[Guess's pseudonymous attempt to quit smoking was intimately chronicled over the course of four weeks last year on the Internet.]
The attention when the clips went live last September was crazy. I didn't know it would be that big. On the Metro, I was reading the Express paper. Suddenly I saw my face on the back. I looked up, and everyone on the train was holding up that paper. I saw dozens of myself. My mouth dropped open. I was afraid they'd recognize me, so I dropped my head. Just last week I was at a grocery store in Loudoun County, and a girl came up and said, "You're Mary!" She recognized me and was concerned: "How are you? Did you marry your fiance? Did you stay off cigarettes?" All year I've felt like when I told people I'd relapsed [in January], they'd be angry, like "How could you!" It's humiliating. But, 100 percent, they've been very supportive.

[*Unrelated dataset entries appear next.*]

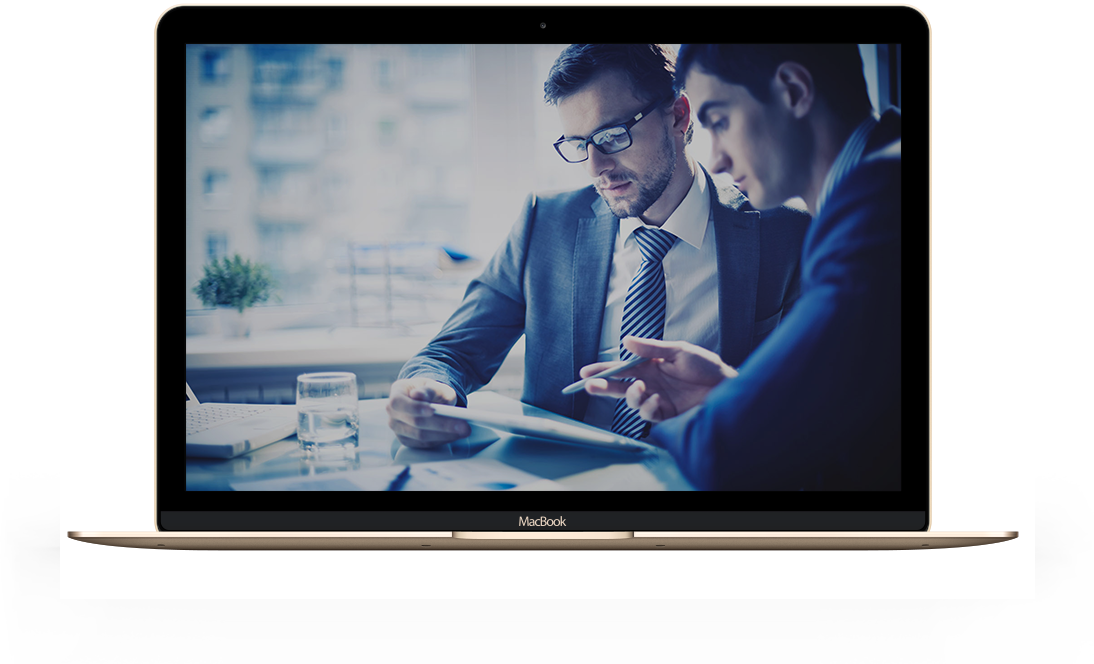
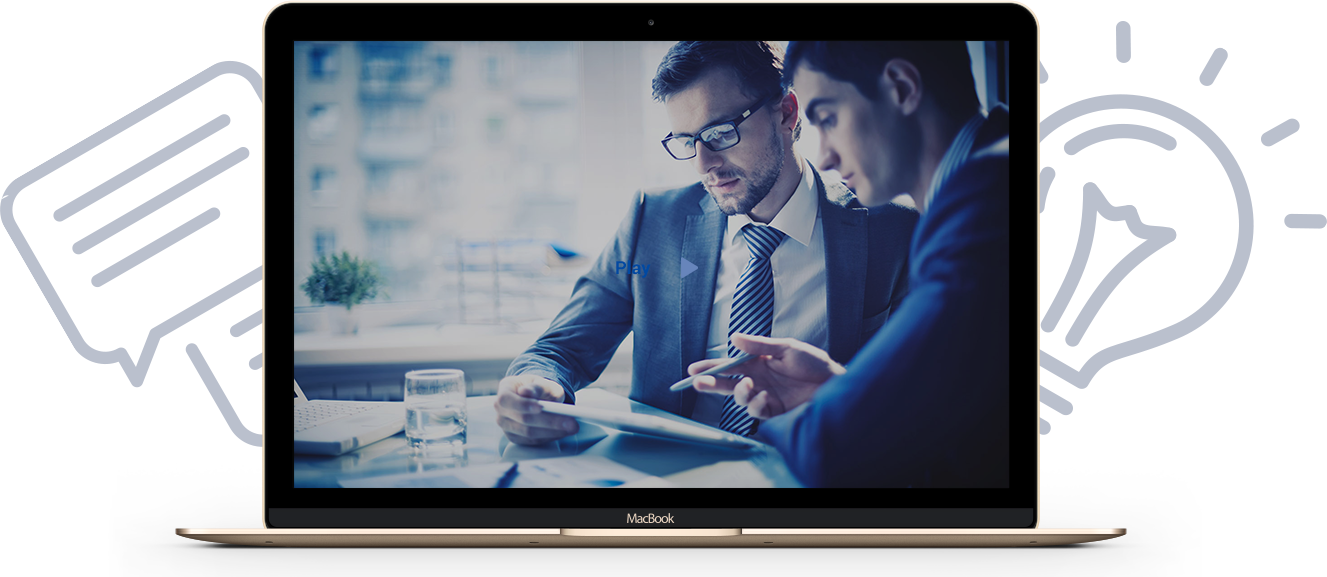
CSS++

diff --git a/index.html b/index.html
@@ -12,6 +12,7 @@
      
 </head>
 <body>
+          <!-- //////////////////////////////////// -->
      <header class="page-header">
           <div class="page-header">
                <a href="#" class="logo">
@@ -34,46 +35,50 @@
                </ul>
           </div>
      </header>
+     <!-- //////////////////////////////////// -->
      <section class="page-section first-section">
-          <header class="section-header">
-               <h1>Check our creativity</h1>
-               <p>We are the best and we know it!</p>
-          </header>
-          <section class="intro-with-btn">
-               <a href="#" class="btn btn-primary">Ask for price</a>
-          </section>
-          <section class="intro-video">
-               <img src="#" alt="Lorem ipsum dolor.">
-               <a href="" class="btn btn-default">
-                    Play
-                    <span class="play-icon"></span>
-               </a>
-          </section>
+          <div class="container">
+               <header class="section-header">
+                    <h1>Check our creativity</h1>
+                    <p>We are the best and we know it!</p>
+               </header>
+               <section class="intro-with-btn">
+                    <a href="#" class="btn btn-primary">Ask for price</a>
+               </section>
+               <section class="intro-video">
+                    <img src="img/video-img.png" alt="Lorem ipsum dolor.">
+                    <a href="#" class="btn btn-default">
+                         <span class="white">Play</span>
+                         <span class="play-icon"><img src="img/play-arrow.png" alt="play button"></span>
+                    </a>
+               </section>
+          </div>
           <section class="image-boxes">
                <div class="container">
                     <div class="item-box">
-                         <img src="#" alt="Lorem ipsum dolor.">
+                         <img src="img/ms-div-1.png" alt="Lorem ipsum dolor.">
                          <h3>lorem3</h3>
                          <p>Lorem ipsum dolor sit amet, consectetur adipisicing elit. Incidunt accusamus sunt asperiores itaque temporibus.</p>
                     </div>
                     <div class="item-box">
-                         <img src="#" alt="Lorem ipsum dolor.">
+                         <img src="img/crc-div-2.png" alt="Lorem ipsum dolor.">
                          <h3>lorem3</h3>
                          <p>Lorem ipsum dolor sit amet, consectetur adipisicing elit. Incidunt accusamus sunt asperiores itaque temporibus.</p>
                     </div>
                     <div class="item-box">
-                         <img src="#" alt="Lorem ipsum dolor.">
+                         <img src="img/bulb-div3.png" alt="Lorem ipsum dolor.">
                          <h3>lorem3</h3>
                          <p>Lorem ipsum dolor sit amet, consectetur adipisicing elit. Incidunt accusamus sunt asperiores itaque temporibus.</p>
                     </div>
                     <div class="item-box">
-                         <img src="#" alt="Lorem ipsum dolor.">
+                         <img src="img/mon-div-3.png" alt="Lorem ipsum dolor.">
                          <h3>lorem3</h3>
                          <p>Lorem ipsum dolor sit amet, consectetur adipisicing elit. Incidunt accusamus sunt asperiores itaque temporibus.</p>
                     </div>
                </div>
           </section>
      </section>
+          <!-- //////////////////////////////////// -->
      <section class="main-section">
           <section class="page-section color-section">
                <header class="section-header">
@@ -92,6 +97,7 @@
           </section>
           <a href="#" class="btn btn-white">Ask for price</a>
      </section>
+          <!-- //////////////////////////////////// -->
      <section class="section-comments">
           <section class="comments-container">
                <img src="#" alt="Lorem ipsum dolor.">
@@ -111,6 +117,7 @@
                </div>
           </section>
      </section>
+          <!-- //////////////////////////////////// -->
      <section class="team-members-section">
           <header class="team-members-header">
                <h1>Meet our team</h1>
@@ -140,9 +147,11 @@
           </section>
           <a href="#" class="btn btn-primary">Ask for price</a>
      </section>
+          <!-- //////////////////////////////////// -->
      <section class="google-maps">
           <!-- GOOGLE MAP HERE WIDTH 100% -->
      </section>
+          <!-- //////////////////////////////////// -->
      <footer class="page-footer">
           <section class="links">
                <div class="link-columns">
@@ -188,6 +197,7 @@
           </section>
           <p>Lorem ipsum dolor sit amet, consectetur adipisicing elit. Odio temporibus, itaque beatae sit natus eum esse at voluptate.</p>
      </footer>
+          <!-- //////////////////////////////////// -->
 
 
 

diff --git a/css/style.css b/css/style.css
@@ -20,13 +20,13 @@ a:link {
      text-decoration: none;
 }
 
-a:visited {
+.menu-items > li > a:visited {
      color: #5d6981;
      opacity: 0.9;
 }
 
 a:hover {
-     opacity: 0.8;
+     opacity: 0.92;
 }
 
 a:active {
@@ -49,6 +49,7 @@ a:active {
      display: flex;
      justify-content: space-between;
      font-size: 20px;
+     z-index: 10;
 }
 
 header.page-header {
@@ -60,31 +61,30 @@ header.page-header {
 }
 
 .logo {
-     padding-top: 47px;
+     padding: 20px;
 }
 
 .page-header .menu-items li {
      display: inline-block;
      list-style: none;
-     margin-left: 45px;
-     padding-top: 43px;
-     padding-bottom: 43px;
+     margin: 16px 25px;
      font-size: 20px;
+     font-weight: 400;
+     padding-top: 10px;
 }
 
 .page-header .menu-items li .active {
      border: 1px solid #5d6981;
      padding: 10px 17px;
-     border-radius: 37%;
-     width: 112px;
+     border-radius: 40px;
 }
 
 .page-header .menu-items li.menu-icon {
-     margin-left: 0px;
+     margin: 0px;
 }
 
 .fb-icon {
-     margin-left: 50px;
+     margin-left: 20px;
 }
 
 .fa-facebook-f {
@@ -119,12 +119,153 @@ header.page-header {
 
  */
 
- .page-section, .first-section {
+.page-section, .first-section {
      width: 1170px;
-     margin: 140px auto 0px;
- }
+     margin: 110px auto 0px;
+     display: flex;
+     justify-content: center;
+     flex-wrap: wrap;
+}
 
- h1 {
-      margin: 0;
- }
+.first-section .container {
+     margin: 30px 0 0;
+     text-align: center;
+}
 
+.container .section-header > h1 {
+     color: #0149a1;
+     font-size: 4.2em;
+     margin: 0;
+}
+
+.container .section-header > p {
+     font-size: 2em;
+}
+
+.first-section .container .section-header {
+     margin-bottom: 6em;
+}
+
+.intro-with-btn {
+     margin-bottom: 6em;
+}
+
+.btn, .btn-primary {
+     background-color: #ff2d55;
+     padding: 14px 35px;
+     border-radius: 40px;
+     font-size: 14px;
+     color: #fff;
+}
+
+.intro-video {
+     position: relative;
+}
+
+.first-section > .container > .intro-video { 
+     justify-content: center;
+     display: flex
+}
+
+.first-section > .container > .intro-video > .btn {
+     position: absolute;
+     top: 18em;
+     text-align: center;
+     background-color: white;
+     color: #000;
+}
+
+.white {
+     font-size: 14px;
+     font-weight: bold;
+     color: #0149a1;
+     padding-right: 20px;
+}
+
+.play-icon {
+     position: absolute;
+     top: 11px;
+     right: 20px;
+}
+
+.image-boxes .container {
+     display: flex;
+     padding-top: 90px;
+     flex-basis: 25%;
+
+}
+
+.item-box {
+     width: 25%;
+     margin-right: 1em;
+}
+
+.image-boxes .container h3 {
+     font-size: 30px;
+     font-weight: bold;
+     text-transform: capitalize;
+     padding-top: 36px;
+}
+
+.image-boxes .container .item-box:nth-child(2) h3 {
+     padding-top: 30px;
+}
+
+.image-boxes .container .item-box:nth-child(3) h3 {
+     padding-top: 32px;
+}
+
+.image-boxes .container .item-box:nth-child(4) h3 {
+     padding-top: 27px;
+}
+
+.image-boxes .container .item-box:nth-child(4) img {
+     padding-top: 18px;
+}
+
+.image-boxes .container p {
+     font-size: 18px;
+     font-weight: 100;
+     text-transform: capitalize;
+     padding-top: 30px;
+}
+
+
+ /*
+
+          FIRST-SECTION ENDS
+
+ */
+
+
+
+ /*
+
+          MAIN SECTION
+
+ */
+
+
+.main-section .color-section {
+     height: 610px;
+     width: 100%;
+     position: relative;
+}
+
+.main-section .color-section .section-header {
+     width: 100%;
+     height: auto;
+     background-image: url("/img/main-section-back.png");
+     background-position: center;
+     background-repeat: no-repeat;
+     background-size: cover;
+     display: flex;
+     justify-content: center;
+}
+
+.main-section .color-section .section-header a.btn-blue {
+     position: absolute;
+     background-color: #0149a1;
+     top: 380px;
+     box-shadow: 0px 0px 220px 91px rgba(255,255,255,1);
+}
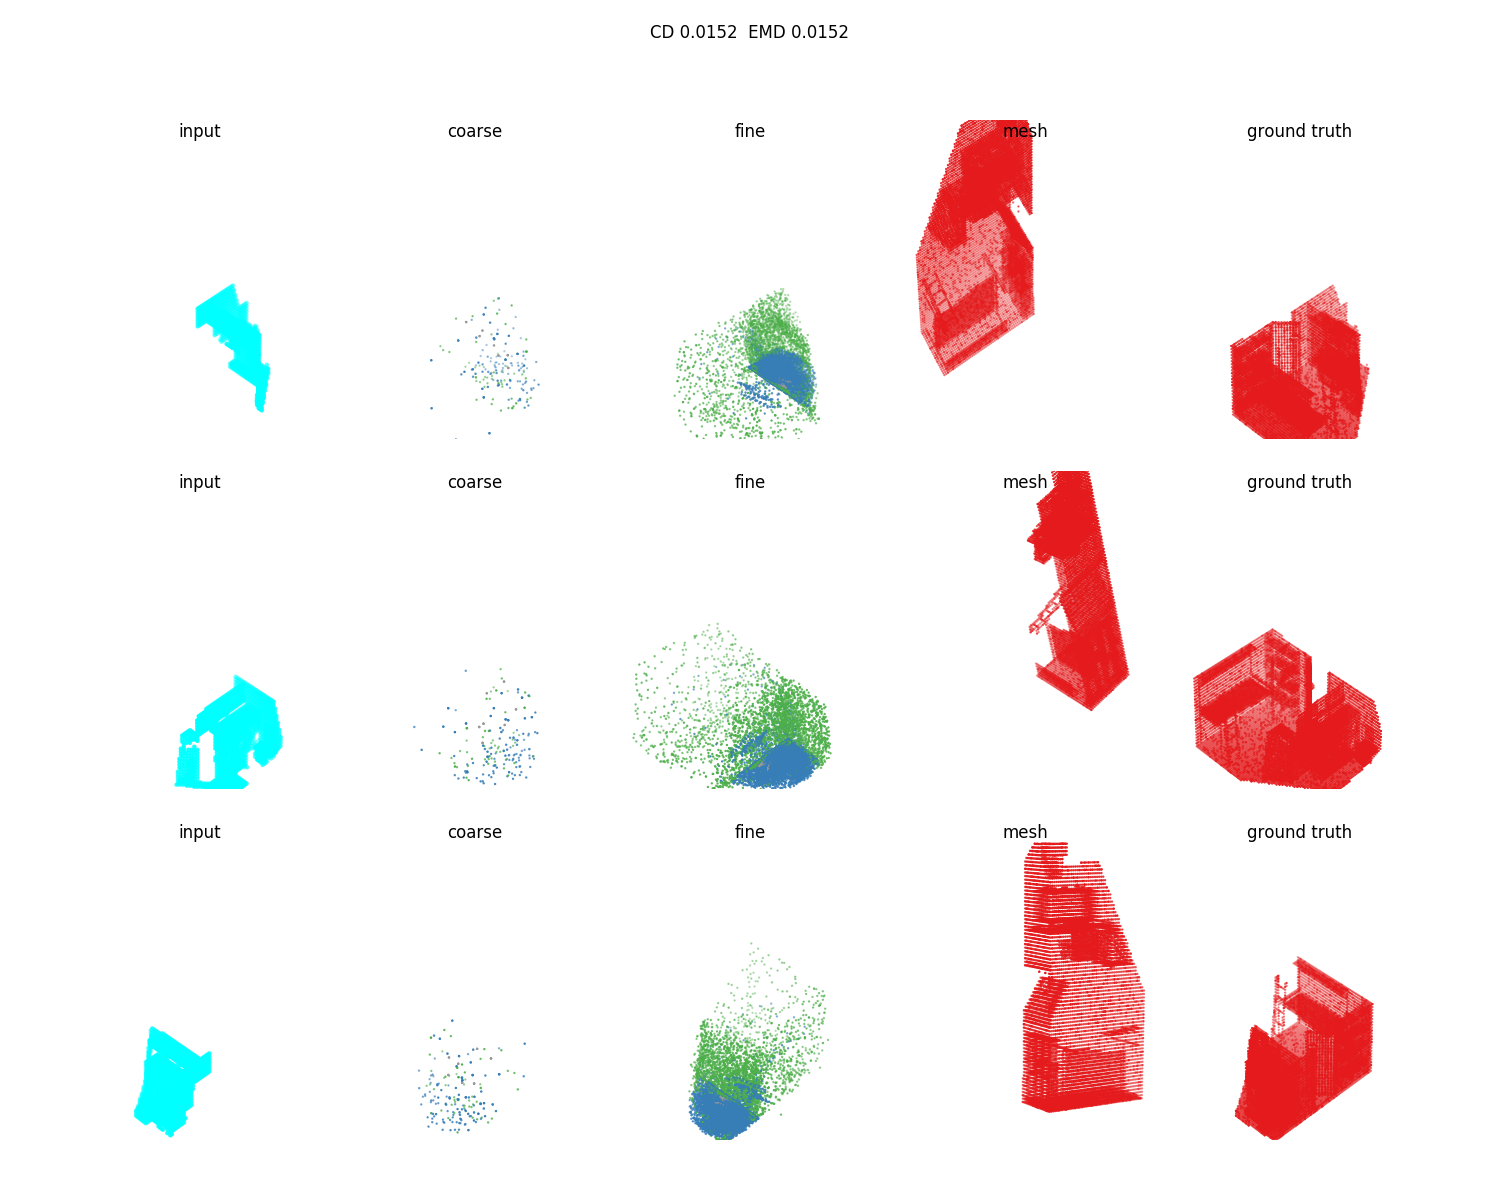
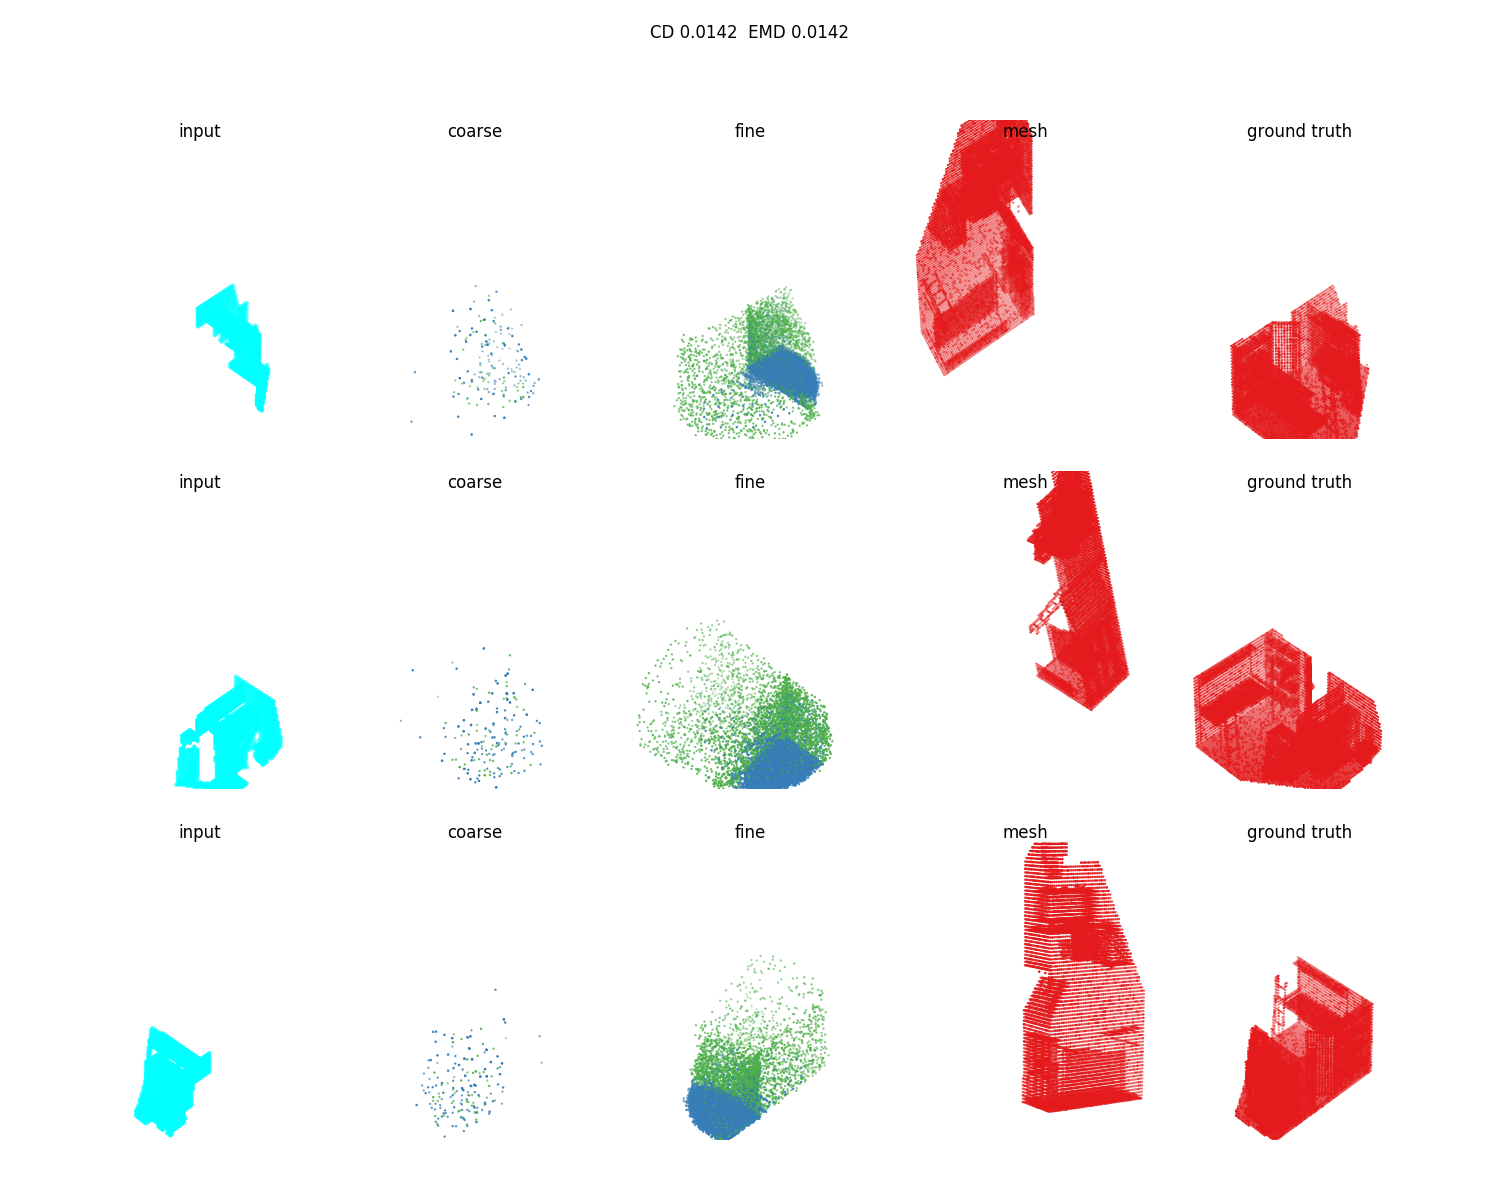
add plots

diff --git a/models/pcn_reg.py b/models/pcn_reg.py
@@ -130,7 +130,7 @@ class Model:
         # p_fine_samp = tf.reduce_mean(p_fine_feat, [1])
         entropy = tf.nn.relu(tf.log(self.channels*1.0) + tf.reduce_mean(tf.reduce_sum(p_coar_samp * tf.log(p_coar_samp), [1]), [0]))
         # entropy += tf.nn.relu(tf.log(self.channels*1.0) + tf.reduce_mean(tf.reduce_sum(p_fine_samp * tf.log(p_fine_samp), [1]), [0]))
-        entropy += tf.reduce_mean(tf.nn.softmax_cross_entropy_with_logits(labels=p_can_feat, logits=p_coar_feat))
+        # entropy += tf.reduce_mean(tf.nn.softmax_cross_entropy_with_logits(labels=p_can_feat, logits=p_coar_feat))
         loss_coarse = chamfer(coarse[:,:,0:3], gt[:,:,0:3])
         loss_coarse += chamfer(self.canonical[:,:,0:3], self.gt_can[:,:,0:3])
         _, retb, _, retd = tf_nndistance.nn_distance(coarse[:,:,0:3], gt[:,:,0:3])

I smoked in Germantown. I could not smoke in D.C.! Not at work, not after all those pictures of me outside the office -- I'd feel like I was a horrible person. No way. There's so many people at work who quit because of me. I was honest if they asked, but to see me? No. It would be almost like I was showing that smoking is okay after all.
In May I really quit again. My husband, he's happy [my smoking is] over again. I think I smell better to him, too. I could tell this year he was thinking, "Is this ever going to end?" I was hoping he wouldn't lose faith in me -- because I was losing faith in me. But now I'm pregnant. When my home pregnancy test came back, it made me want to run out and have a cigarette. Totally stressed. Now I'm still stressed, but I want food more than a cigarette.
-- Interview by Ellen Ryan